** Opening Records shown block **

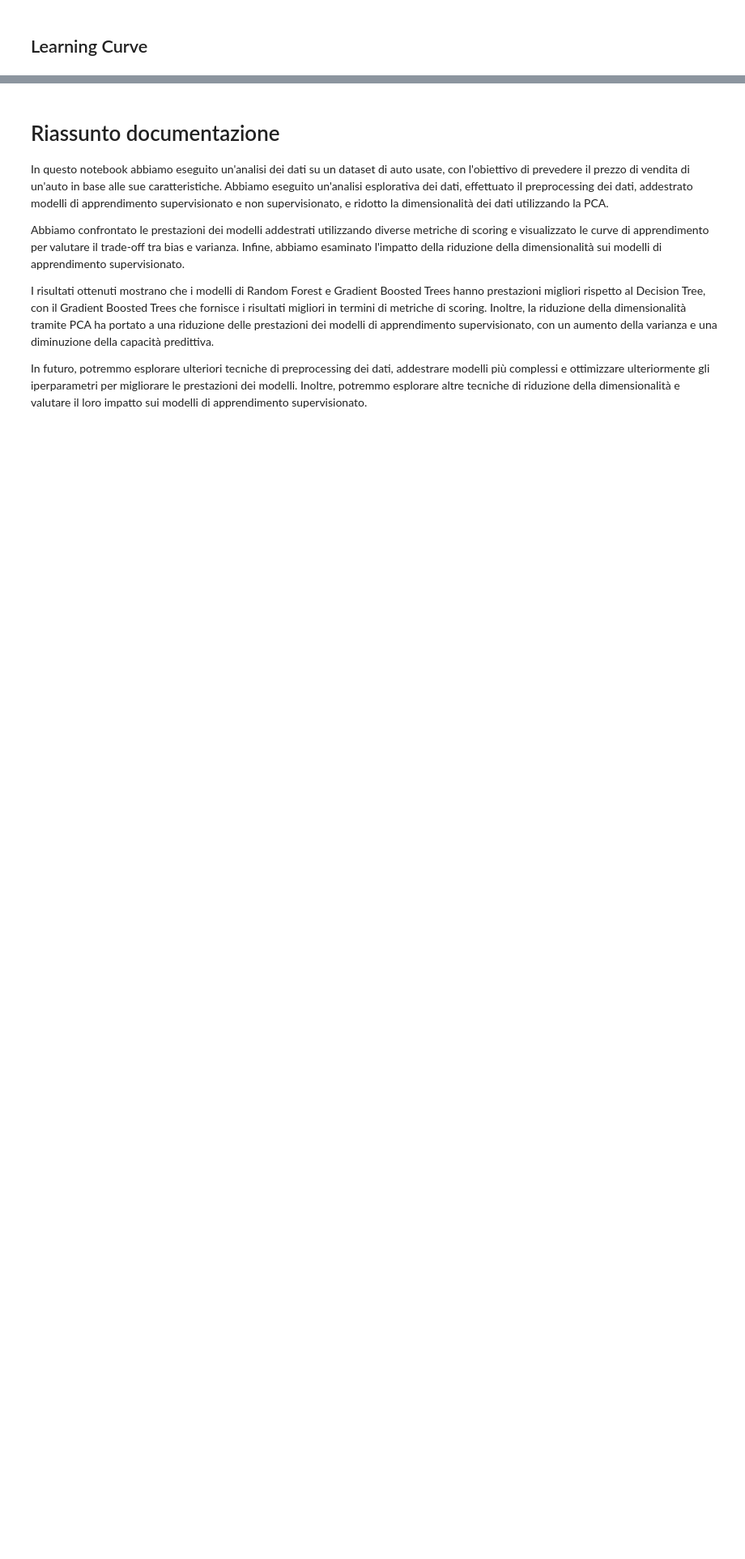
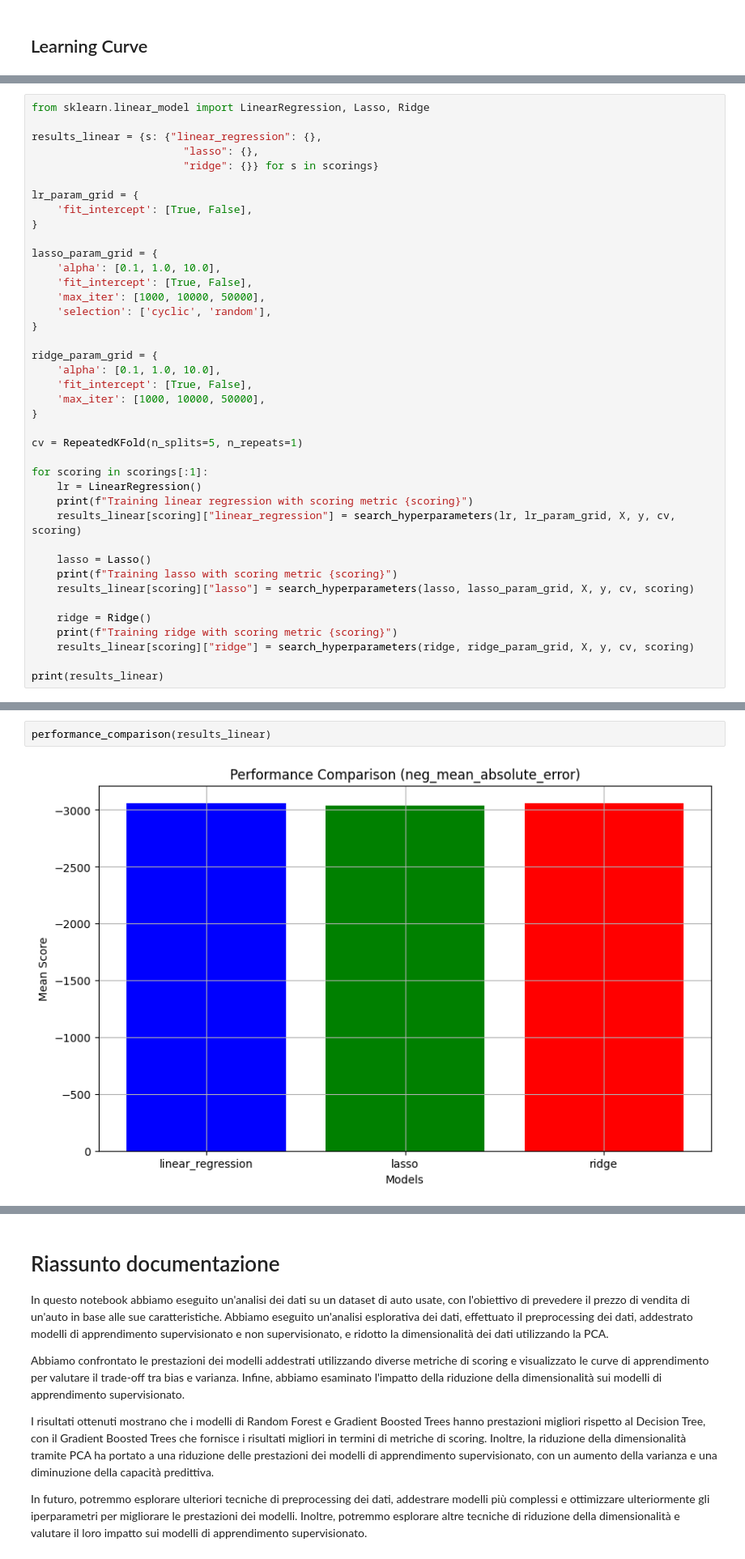
Before and after one commit to val-2/ICon, a Jupyter notebook: ICon/icon.ipynb, the cells around one changed output, grey strips where cells are left out. Shown: that part at 81% size. Cells and saved outputs as stored; diff of their text form; blank space fills up the shorter version.

```diff
--- a/ICon/icon.ipynb
+++ b/ICon/icon.ipynb
@@ -500,0 +464,40 @@ Saved Learning Curve (Gradient Boosted Trees, neg_root_mean_squared_error).png
+# %%
+from sklearn.linear_model import LinearRegression, Lasso, Ridge
+
+results_linear = {s: {"linear_regression": {},
+                        "lasso": {},
+                        "ridge": {}} for s in scorings}
+
+lr_param_grid = {
+    'fit_intercept': [True, False],
+}
+
+lasso_param_grid = {
+    'alpha': [0.1, 1.0, 10.0],
+    'fit_intercept': [True, False],
+    'max_iter': [1000, 10000, 50000],
+    'selection': ['cyclic', 'random'],
+}
+
+ridge_param_grid = {
+    'alpha': [0.1, 1.0, 10.0],
+    'fit_intercept': [True, False],
+    'max_iter': [1000, 10000, 50000],
+}
+
+cv = RepeatedKFold(n_splits=5, n_repeats=1)
+
+for scoring in scorings[:1]:
+    lr = LinearRegression()
+    print(f"Training linear regression with scoring metric {scoring}")
+    results_linear[scoring]["linear_regression"] = search_hyperparameters(lr, lr_param_grid, X, y, cv, scoring)
+
+    lasso = Lasso()
+    print(f"Training lasso with scoring metric {scoring}")
+    results_linear[scoring]["lasso"] = search_hyperparameters(lasso, lasso_param_grid, X, y, cv, scoring)
+
+    ridge = Ridge()
+    print(f"Training ridge with scoring metric {scoring}")
+    results_linear[scoring]["ridge"] = search_hyperparameters(ridge, ridge_param_grid, X, y, cv, scoring)
+
+print(results_linear)
@@ -500,0 +518,4 @@ Saved Learning Curve (Gradient Boosted Trees, neg_root_mean_squared_error).png
+# %%
+performance_comparison(results_linear)
+# %% [output]
+[figure, added]
```
Also changed, not shown: parts of 26 cells of this notebook, 7 other files.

** Closing Records shown block **

This exercise requires the lines of the entries containing the string "LinearRegression".

*Finished exercise*:
+from sklearn.linear_model import LinearRegression, Lasso, Ridge
+    lr = LinearRegression()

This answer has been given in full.